(Entries provided)

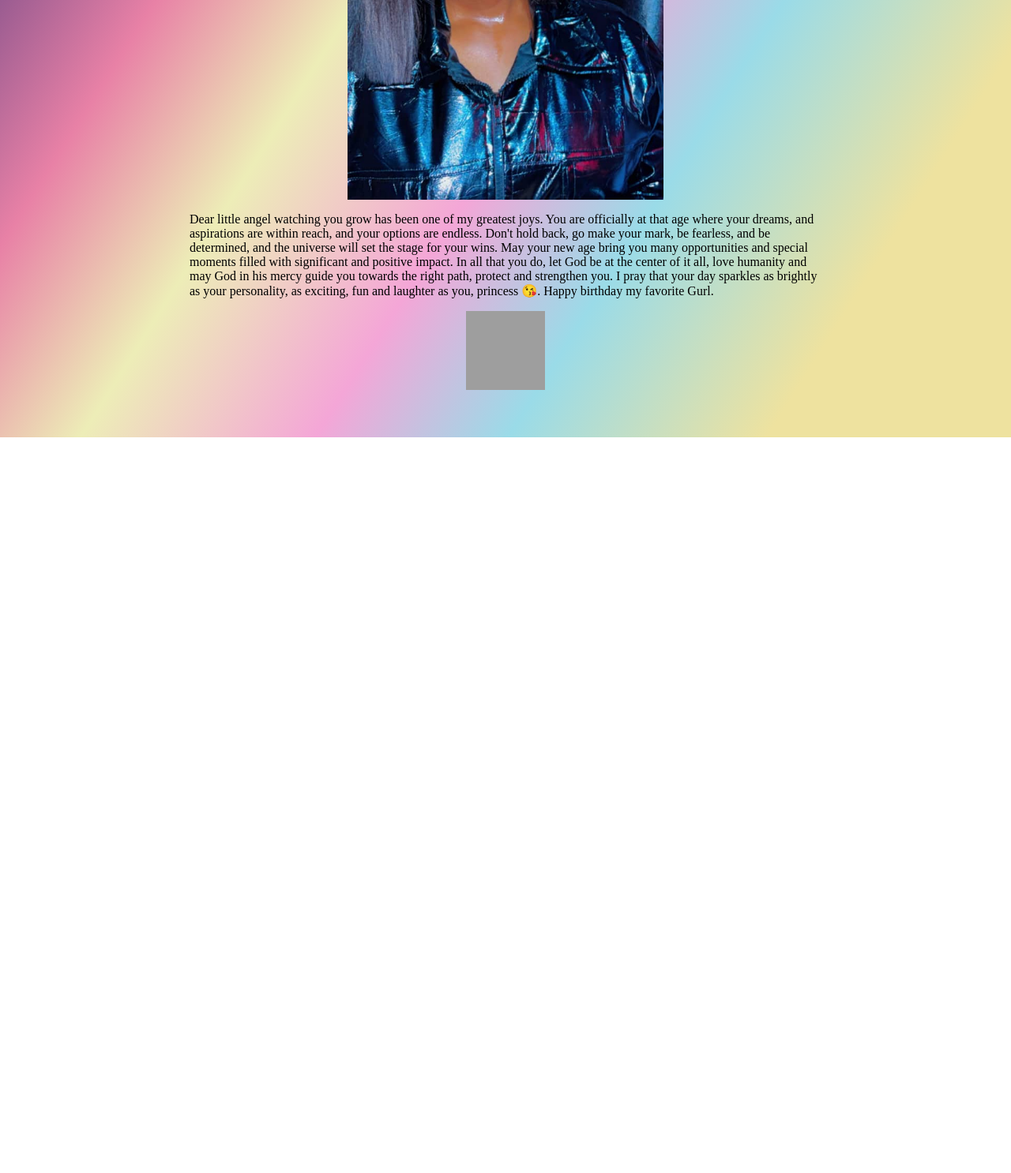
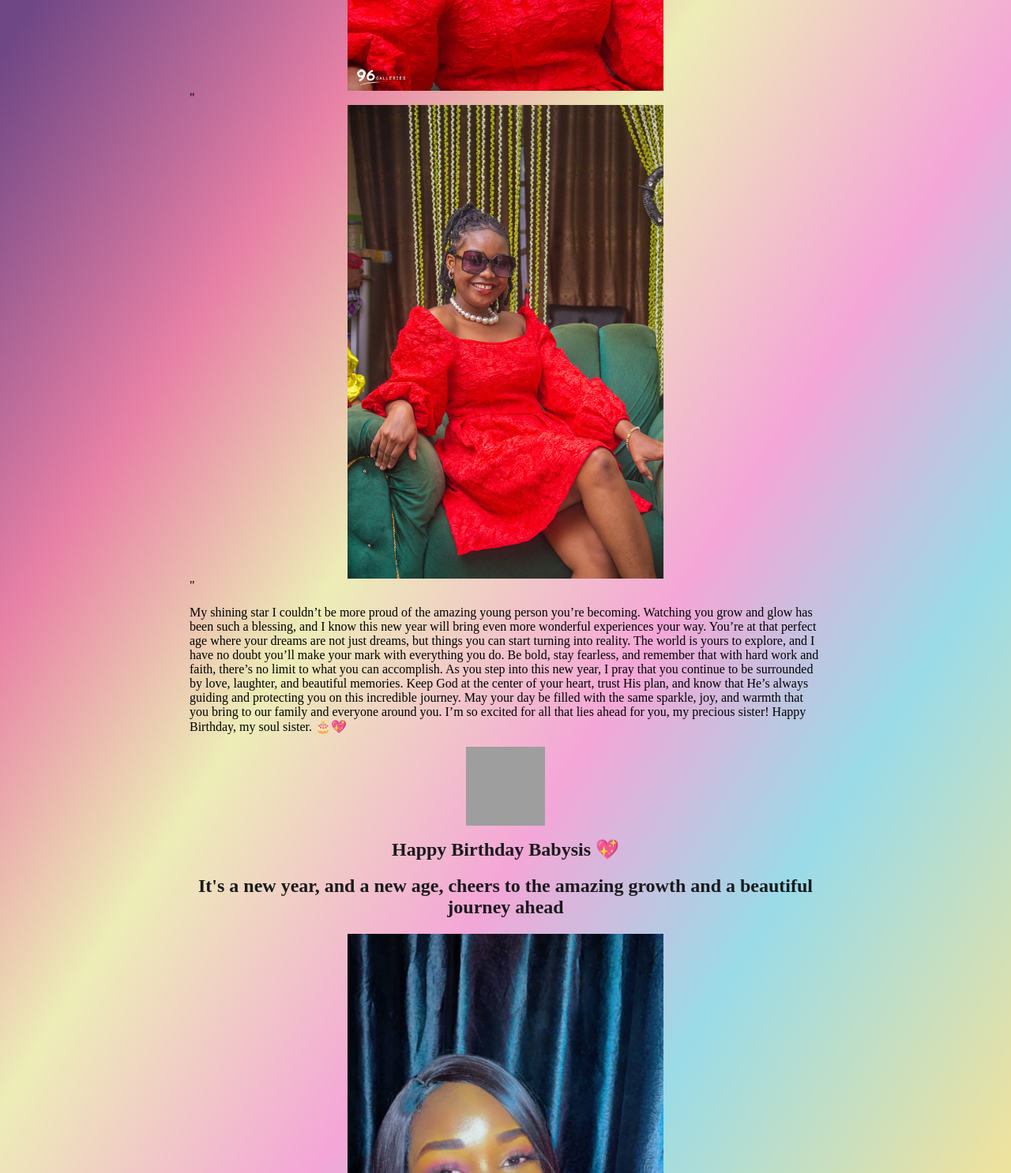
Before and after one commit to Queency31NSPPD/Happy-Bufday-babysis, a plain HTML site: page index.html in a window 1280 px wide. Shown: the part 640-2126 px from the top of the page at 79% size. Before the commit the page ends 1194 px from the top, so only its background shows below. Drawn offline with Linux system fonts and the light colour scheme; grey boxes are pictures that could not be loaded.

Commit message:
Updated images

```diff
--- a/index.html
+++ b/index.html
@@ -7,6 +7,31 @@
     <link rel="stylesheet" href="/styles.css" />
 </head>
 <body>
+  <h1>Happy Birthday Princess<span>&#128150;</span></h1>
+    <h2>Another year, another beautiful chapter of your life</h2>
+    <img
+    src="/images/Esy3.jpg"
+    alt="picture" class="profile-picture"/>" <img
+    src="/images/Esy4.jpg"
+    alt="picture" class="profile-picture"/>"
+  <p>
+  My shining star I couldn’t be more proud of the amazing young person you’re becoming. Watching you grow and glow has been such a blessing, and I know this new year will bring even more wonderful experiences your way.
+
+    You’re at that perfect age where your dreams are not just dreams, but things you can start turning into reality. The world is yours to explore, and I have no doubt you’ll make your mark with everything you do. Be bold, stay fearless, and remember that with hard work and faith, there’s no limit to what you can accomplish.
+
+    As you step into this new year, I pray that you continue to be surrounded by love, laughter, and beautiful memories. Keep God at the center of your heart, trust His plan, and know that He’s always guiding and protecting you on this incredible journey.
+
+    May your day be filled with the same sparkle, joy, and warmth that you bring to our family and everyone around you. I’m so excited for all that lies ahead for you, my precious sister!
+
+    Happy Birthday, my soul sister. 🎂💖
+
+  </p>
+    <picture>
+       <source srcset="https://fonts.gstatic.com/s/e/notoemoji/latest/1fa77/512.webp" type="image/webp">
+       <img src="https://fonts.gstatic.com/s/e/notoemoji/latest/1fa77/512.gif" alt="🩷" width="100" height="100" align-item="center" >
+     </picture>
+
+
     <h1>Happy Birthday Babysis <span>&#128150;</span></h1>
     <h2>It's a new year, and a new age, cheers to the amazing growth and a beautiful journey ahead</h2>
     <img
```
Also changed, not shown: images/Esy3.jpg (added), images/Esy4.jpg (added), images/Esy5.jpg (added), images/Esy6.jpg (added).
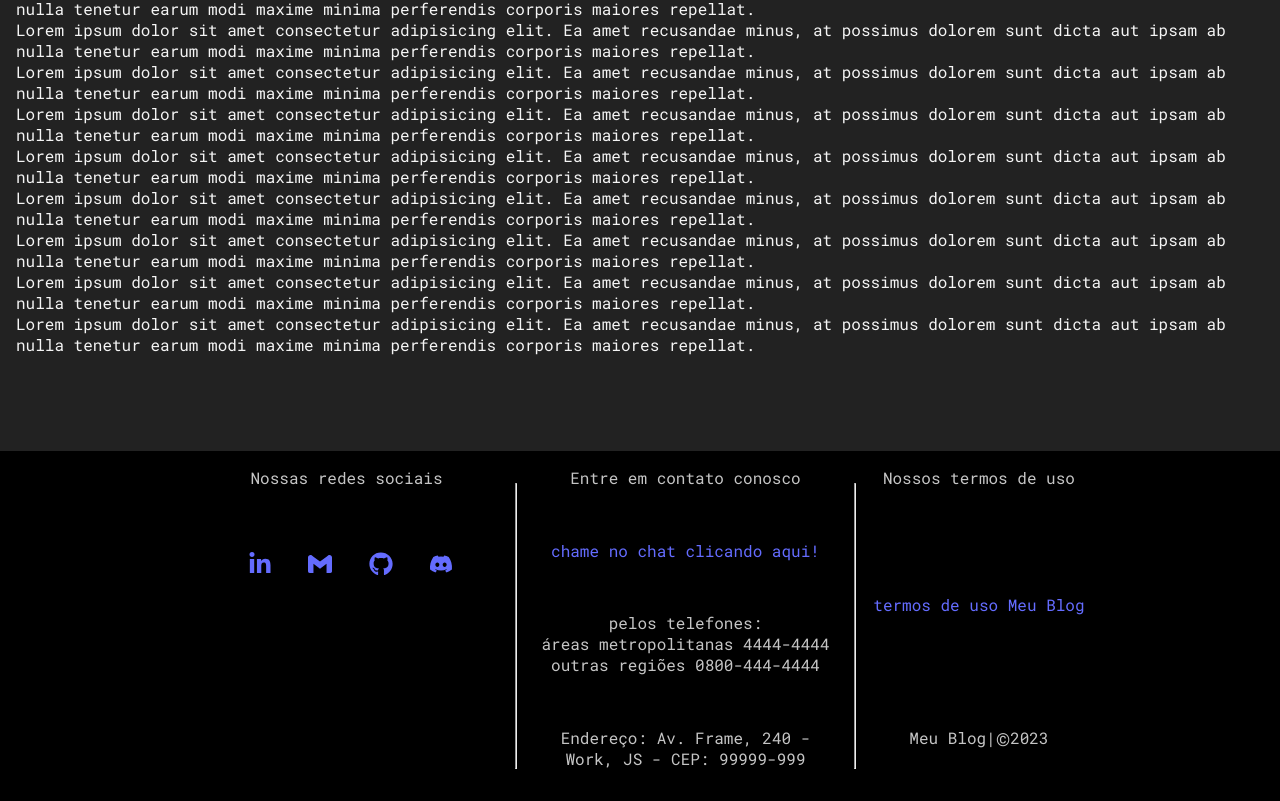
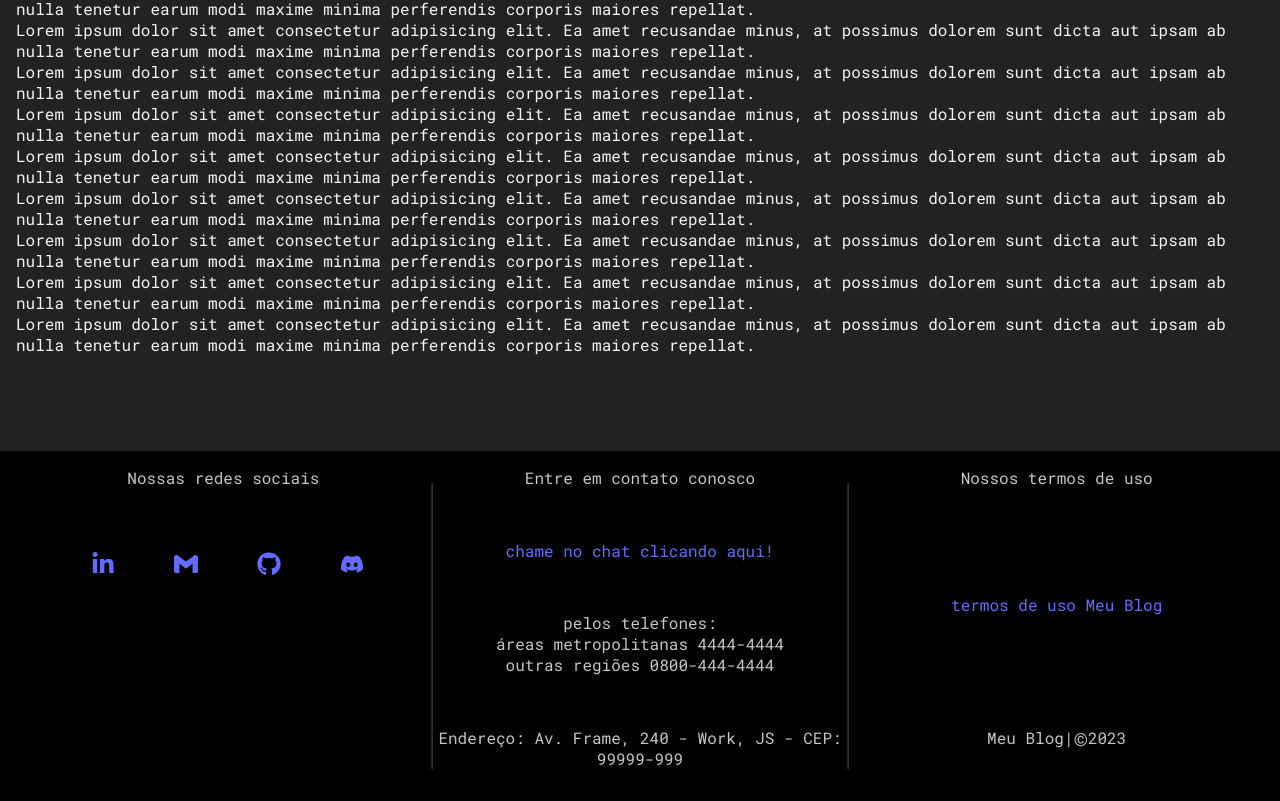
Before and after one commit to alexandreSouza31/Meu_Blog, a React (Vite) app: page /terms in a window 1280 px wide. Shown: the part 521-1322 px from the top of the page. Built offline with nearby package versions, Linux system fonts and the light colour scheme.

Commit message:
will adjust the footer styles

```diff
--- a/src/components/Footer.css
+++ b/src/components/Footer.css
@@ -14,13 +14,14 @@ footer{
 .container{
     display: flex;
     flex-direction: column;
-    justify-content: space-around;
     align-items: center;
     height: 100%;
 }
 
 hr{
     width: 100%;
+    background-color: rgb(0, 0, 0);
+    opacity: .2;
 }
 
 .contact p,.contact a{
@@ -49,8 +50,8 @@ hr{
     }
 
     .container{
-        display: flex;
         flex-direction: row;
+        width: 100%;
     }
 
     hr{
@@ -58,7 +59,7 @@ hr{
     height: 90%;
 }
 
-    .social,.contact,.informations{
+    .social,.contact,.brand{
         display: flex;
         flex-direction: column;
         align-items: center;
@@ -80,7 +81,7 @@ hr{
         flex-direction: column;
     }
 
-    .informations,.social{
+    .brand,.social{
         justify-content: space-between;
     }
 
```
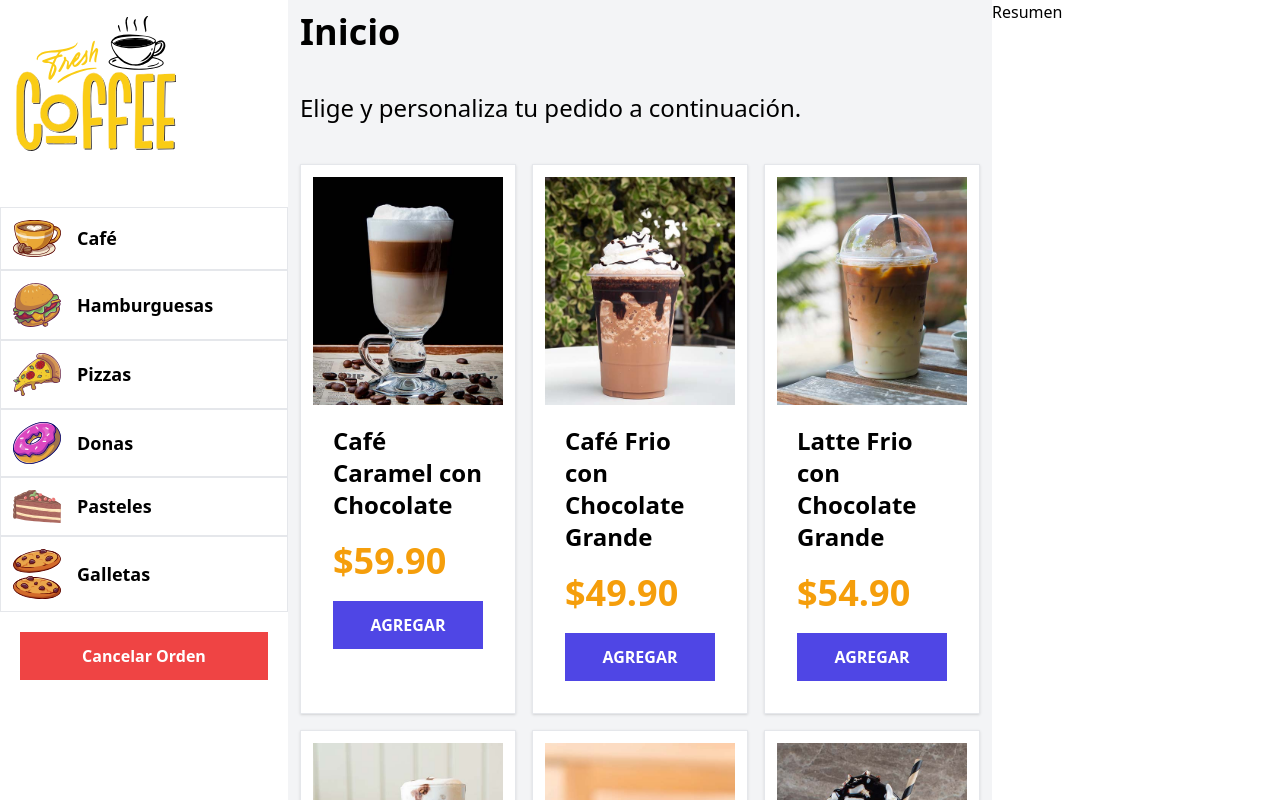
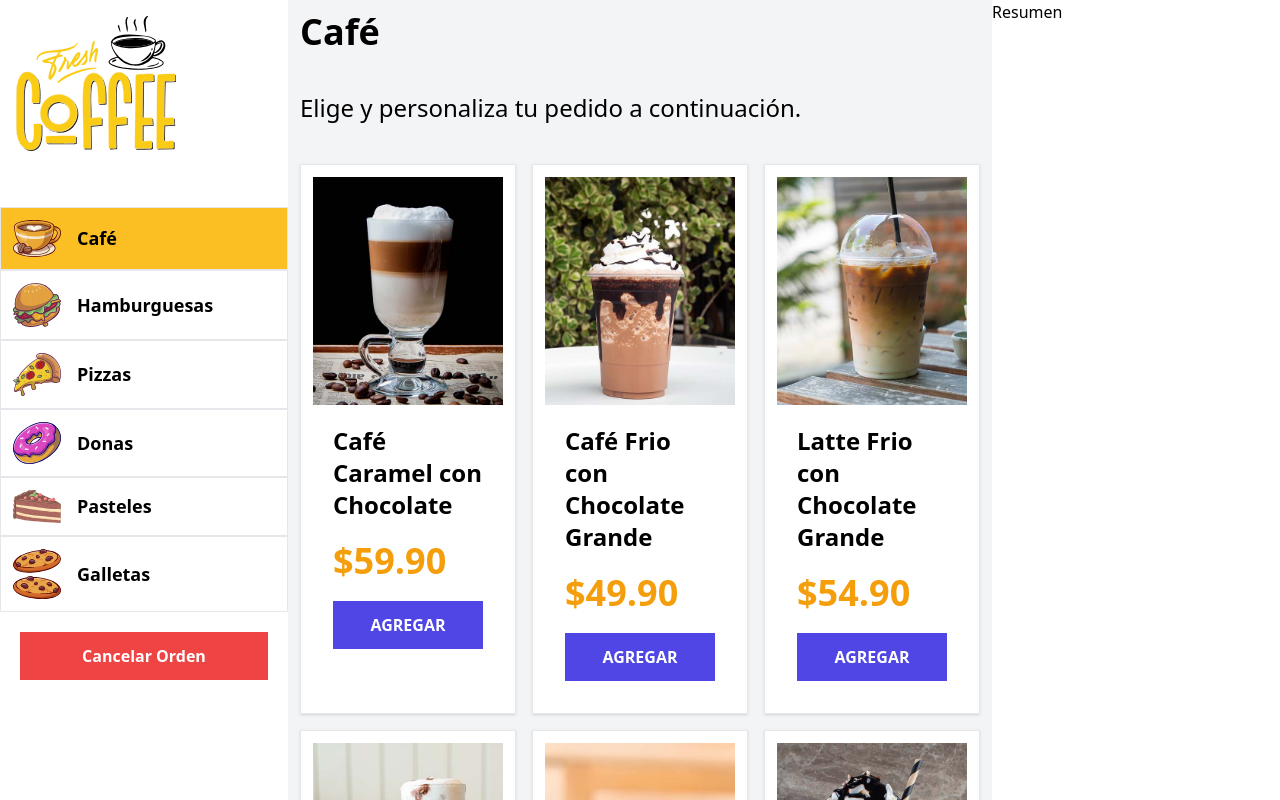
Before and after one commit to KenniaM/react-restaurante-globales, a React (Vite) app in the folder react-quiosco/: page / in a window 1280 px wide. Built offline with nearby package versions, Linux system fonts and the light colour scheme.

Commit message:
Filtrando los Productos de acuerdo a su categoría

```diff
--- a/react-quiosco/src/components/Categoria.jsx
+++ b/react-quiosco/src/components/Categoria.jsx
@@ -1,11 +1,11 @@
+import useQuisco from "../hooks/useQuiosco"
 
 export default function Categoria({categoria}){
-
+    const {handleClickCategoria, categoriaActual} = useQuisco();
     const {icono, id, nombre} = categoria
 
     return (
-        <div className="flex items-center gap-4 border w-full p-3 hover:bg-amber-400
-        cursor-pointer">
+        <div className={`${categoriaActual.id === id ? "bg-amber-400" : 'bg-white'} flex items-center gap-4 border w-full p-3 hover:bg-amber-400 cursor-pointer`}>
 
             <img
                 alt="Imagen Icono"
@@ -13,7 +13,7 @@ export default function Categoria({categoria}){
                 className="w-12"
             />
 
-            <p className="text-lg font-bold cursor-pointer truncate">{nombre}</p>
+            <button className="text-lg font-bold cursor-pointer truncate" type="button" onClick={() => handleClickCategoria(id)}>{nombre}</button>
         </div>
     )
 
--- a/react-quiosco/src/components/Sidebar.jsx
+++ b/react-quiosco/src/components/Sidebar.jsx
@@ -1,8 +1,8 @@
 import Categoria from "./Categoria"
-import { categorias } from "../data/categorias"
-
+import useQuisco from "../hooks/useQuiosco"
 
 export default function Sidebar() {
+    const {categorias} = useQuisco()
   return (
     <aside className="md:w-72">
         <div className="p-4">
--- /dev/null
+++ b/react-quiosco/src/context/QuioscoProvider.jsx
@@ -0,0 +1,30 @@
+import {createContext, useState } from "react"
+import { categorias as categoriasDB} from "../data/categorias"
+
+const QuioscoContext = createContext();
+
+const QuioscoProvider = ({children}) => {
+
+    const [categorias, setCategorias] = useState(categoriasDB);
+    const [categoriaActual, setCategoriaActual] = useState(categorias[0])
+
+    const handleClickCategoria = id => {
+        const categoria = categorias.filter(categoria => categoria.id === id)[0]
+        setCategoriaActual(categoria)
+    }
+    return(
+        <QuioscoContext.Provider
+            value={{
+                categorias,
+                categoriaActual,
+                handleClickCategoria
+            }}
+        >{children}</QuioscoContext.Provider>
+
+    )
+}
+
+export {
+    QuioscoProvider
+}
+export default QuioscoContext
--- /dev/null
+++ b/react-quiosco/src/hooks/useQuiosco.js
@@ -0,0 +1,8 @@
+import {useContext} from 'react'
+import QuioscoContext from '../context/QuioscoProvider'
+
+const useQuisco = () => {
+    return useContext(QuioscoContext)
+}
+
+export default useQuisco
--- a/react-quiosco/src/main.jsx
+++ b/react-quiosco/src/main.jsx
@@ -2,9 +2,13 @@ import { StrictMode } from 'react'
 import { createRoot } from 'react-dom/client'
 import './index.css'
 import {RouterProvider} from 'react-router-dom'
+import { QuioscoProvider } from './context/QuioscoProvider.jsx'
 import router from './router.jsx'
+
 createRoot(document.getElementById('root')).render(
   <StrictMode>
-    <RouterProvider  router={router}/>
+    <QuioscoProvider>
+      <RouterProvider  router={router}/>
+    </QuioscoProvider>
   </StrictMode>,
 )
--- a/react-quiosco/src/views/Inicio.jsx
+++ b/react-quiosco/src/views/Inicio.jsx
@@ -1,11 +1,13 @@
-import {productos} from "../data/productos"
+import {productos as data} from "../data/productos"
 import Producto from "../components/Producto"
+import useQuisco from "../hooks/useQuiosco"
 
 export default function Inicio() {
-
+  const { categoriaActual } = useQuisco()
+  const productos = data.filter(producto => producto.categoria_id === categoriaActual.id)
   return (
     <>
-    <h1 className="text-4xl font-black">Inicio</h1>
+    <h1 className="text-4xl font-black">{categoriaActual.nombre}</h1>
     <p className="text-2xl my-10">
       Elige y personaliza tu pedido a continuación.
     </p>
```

(End Entries provided)

_Exercise requirements:_ Copy out each line of the records where the word "flex" appears.

_Your solution:_
     display: flex;
     flex-direction: column;
-        display: flex;
         flex-direction: row;
         display: flex;
         flex-direction: column;
         flex-direction: column;
-        <div className="flex items-center gap-4 border w-full p-3 hover:bg-amber-400
+        <div className={`${categoriaActual.id === id ? "bg-amber-400" : 'bg-white'} flex items-center gap-4 border w-full p-3 hover:bg-amber-400 cursor-pointer`}>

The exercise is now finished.